As books of poems go, Please, Jericho Brown’s first book, is especially unconcerned with subtlety. This is the book’s biggest weakness, though also perhaps its saving grace. There is a lot to admire about the improvisatory boldness of Brown’s lyricism; I use the words “improvisatory” and “lyricism” as much for their musical associations as their poetic ones. Please is infused with music, both in the style and the content of the poems, but this music is almost drowned out by the aggressive structural conceit.
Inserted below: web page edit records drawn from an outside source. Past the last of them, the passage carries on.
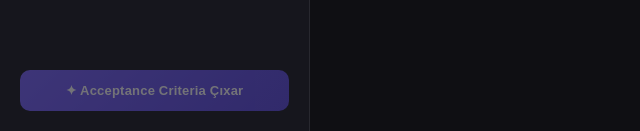
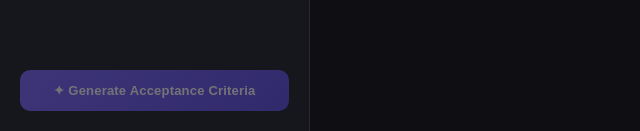
Before and after one commit to Javidgusein/ac-generator, a website: page public/index.html in a window 1280 px wide. Shown: the part 672-803 px from the top of the page, 0-640 px from the left. Drawn offline with Linux system fonts and the light colour scheme.

Commit message:
Update index.html

```diff
--- a/public/index.html
+++ b/public/index.html
@@ -144,7 +144,7 @@ body{font-family:'Segoe UI',system-ui,sans-serif;background:var(--bg);color:var(
         <option value="tr">Türkçe</option>
       </select>
     </div>
-    <button class="genbtn" id="genbtn" disabled>✦ Acceptance Criteria Çıxar</button>
+    <button class="genbtn" id="genbtn" disabled>✦ Generate Acceptance Criteria </button>
   </aside>
 
   <main class="right">
```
The book’s four sections are titled after function buttons on a CD player: “Repeat,” “Pause,” “Power,” and “Stop.” There are obvious pitfalls in making the structure so apparent. By nature, such an insistent conceit runs the risk of being overbearing. Unless it seems absolutely organic to the work, this decision might be called a gimmick. And there is also the practical fact that the more obvious a structural conceit, the more likely the reader will notice and interrogate any departures; departures from an insistent structure invite even more scrutiny. For example, when I couldn’t discern why some poems had “track numbers” in their titles, and others did not, I spent too much time trying to puzzle it out.
That said, Brown’s more subtle sequencing decisions are quite effective. Some of the book’s recurring concerns are laid out early in the first section, where poems set up images and themes that are picked up again in the middle section. This happens in a poem like “Crickets,” in which Brown pulls music related images from previous poems into the middle of the book, and this imbeds a subtler internal “soundtrack” into the sequence of the book.
I would rather be living in the pleasurably unsubtle language of many of Brown’s poems than thinking about the book’s section titles. But there is no way for Please’s structure to fade like an overheard song — to become a part of the background. The organizing principle becomes didactic, which limits the amount of discovery and surprise I find as a reader.
K. Goodkin, editor